 I’ll let you in on a little secret: it’s even hard for therapists to choose their own therapists. The decision is so much about the potential for a productive therapeutic relationship, but we can’t really predict the future. Sometimes we meet a therapist and we know right away it isn’t a good fit. Other times we’re not sure–therapy is often an uncomfortable, anxiety-producing effort, and that’s part of the process. Finding a therapist who makes all our anxiety go away isn’t always a good thing–change requires discomfort, for kids and adults. That being said, here are some tips for finding a therapist who can help:

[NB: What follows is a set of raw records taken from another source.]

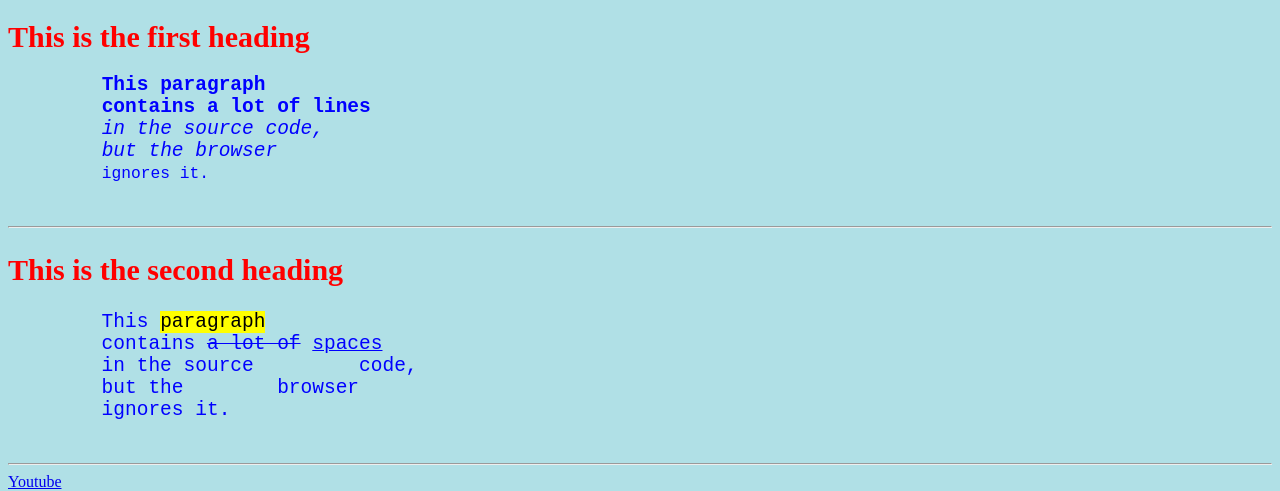
Repository: zRush1202/LoginPage-demo
Page: ex_html/index.html
These files come from the project's save history. The page is drawn as it stood at one moment and after the next save; the edit follows.
The browser window is 1280 px wide. The pictures show the part of the page from y = 0 to 491 px (the page is 765 px tall before and 769 px after).
Pictures or frames that could not be fetched are drawn as grey boxes.

Above is the page before, as saved 2023-09-05 18:55:01.

### ex_html/index.html
<!DOCTYPE html>
<html lang="en">
<head>
    <meta charset="UTF-8">
    <meta name="viewport" content="width=device-width, initial-scale=1.0">
    <title>Page Title!</title>
</head>
<body style="background-color: powderblue;">
    <h1 style="color: red; font-size: 30px; font-family:'Times New Roman', Times, serif; text-align:left;">This is the first heading</h1>
    <pre style="color: blue; font-size: 150%;"; title="I'm a tooltip">
        <b>This paragraph</b>
        <strong>contains a lot of lines</strong>
        <i>in the source code,</i>
        <em>but the browser</em>
        <small>ignores it.</small>
    </pre>
    <hr>
    <h2 style="color:red;font-size: 30px; font-family: 'Times New Roman', Times, serif;">This is the second heading</h2>
    <pre style="color: blue; font-size: 150%;">
        This <mark>paragraph</mark>
        contains <del>a lot of</del> <ins>spaces</ins>
        in the source         code,
        but the        browser
        ignores it.
    </pre>
    <hr>
    <a href="https://www.youtube.com/"> Youtube</a>
    <br>
    <img src="https://inkythuatso.com/uploads/images/2021/10/youtube-logo-inkythuatso-01-27-14-06-56.jpg" alt="Yae Miko" width="450" height="250">
    <br>

</body>
</html>

<!-- <!DOCTYPE html>
<html>
    <head>
        <title>
            Page Title!
        </title>
    </head>
    <body>
        <h1>First heading</h1>
        <p>First paragraph</p>
    </body>
</html> -->

After the next save:
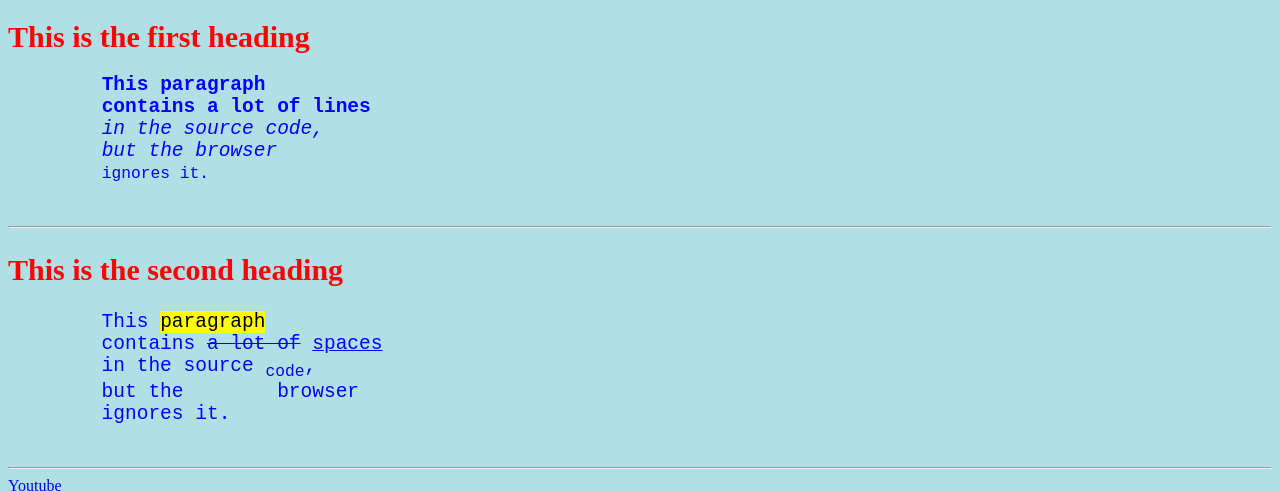
Saved 81 s later.
--- a/ex_html/index.html
+++ b/ex_html/index.html
@@ -19,7 +19,7 @@
     <pre style="color: blue; font-size: 150%;">
         This <mark>paragraph</mark>
         contains <del>a lot of</del> <ins>spaces</ins>
-        in the source         code,
+        in the source <sub>code</sub>,
         but the        browser
         ignores it.
     </pre>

  • If you definitely can’t pay out of pocket for a therapist, call your insurance company or search online for a list of child and adolescent therapists in your area who accept your insurance. Psychology Today’s Therapist Finder is a good start. Once you have a list, show it to others–your pediatrician, therapist friends, school counselors, teachers, clergy, or anyone else you think might have some experience with local child therapists–and see if they recognize and recommend any names.
  • Ask your doula or midwife, pediatrician, clergy, friends, daycare staff, teachers, pediatrician, school counselors. Many of these members of your community will have some experience with child therapists and will give you a name to get you started.
  • If you call a therapist who’s not taking new clients, ask that therapist for referrals to other trusted professionals.
  • It’s a good idea to meet with several therapists before you choose, especially if therapy is new to your family. When one stands out to you, give it a few sessions to make a decision. Most therapists will tell you that after 3-4 sessions, they will check in to see if it’s a good fit.
  • Feel free to call me (512-309-7405) if you have more questions about this–I’m happy to talk with you and try to help figure out how to find the right therapist for you and your child.

What will play therapy be like? Will I be in the room, too?

This is a common question, and one that is different for each family and each therapist. Play therapy runs the gamut, so some therapists work with the whole family in sessions, others see the child and parents separately, some do a combination. In my work, I assess the needs of the child and family in the first 4-5 sessions, at which point I meet with parents to discuss my observations and recommendations for treatment, which could be dyadic work (one caregiver in the room with me and the child) or individual play therapy, which means I would have sessions with your child and separate parenting sessions less frequently.  I’m not a family therapist, so I don’t generally see the whole family at once unless I’m doing an observation of how a family interacts and plays together, which is usually part of the assessment.

I also offer the Circle of Security Parenting Program, which provides support and education for parents on attending to your child’s emotional needs.

How will a therapist work with me and my teen?

Another question many parents have, this also has many possible responses. When I begin seeing an adolescent for therapy, it really depends on what stage of adolescence, the child’s unique developmental needs, and the reason for the therapy. For example, if a teen is coming for therapy around being transgender, the parent/s may need significant support and education about gender nonconformity and what they can do to help their teen feel loved and accepted, requiring more parent sessions and probably other resources, such as support groups, books, and organizations that serve gender variant communities. On the other hand, if a young teen needs a neutral space to explore emotional states and anxieties or depression, I may meet less often with the family and focus more on individual work with the child. It just really depends. I collaborate with teens to make these decisions, helping them feel they have power at a time when they usually feel powerless.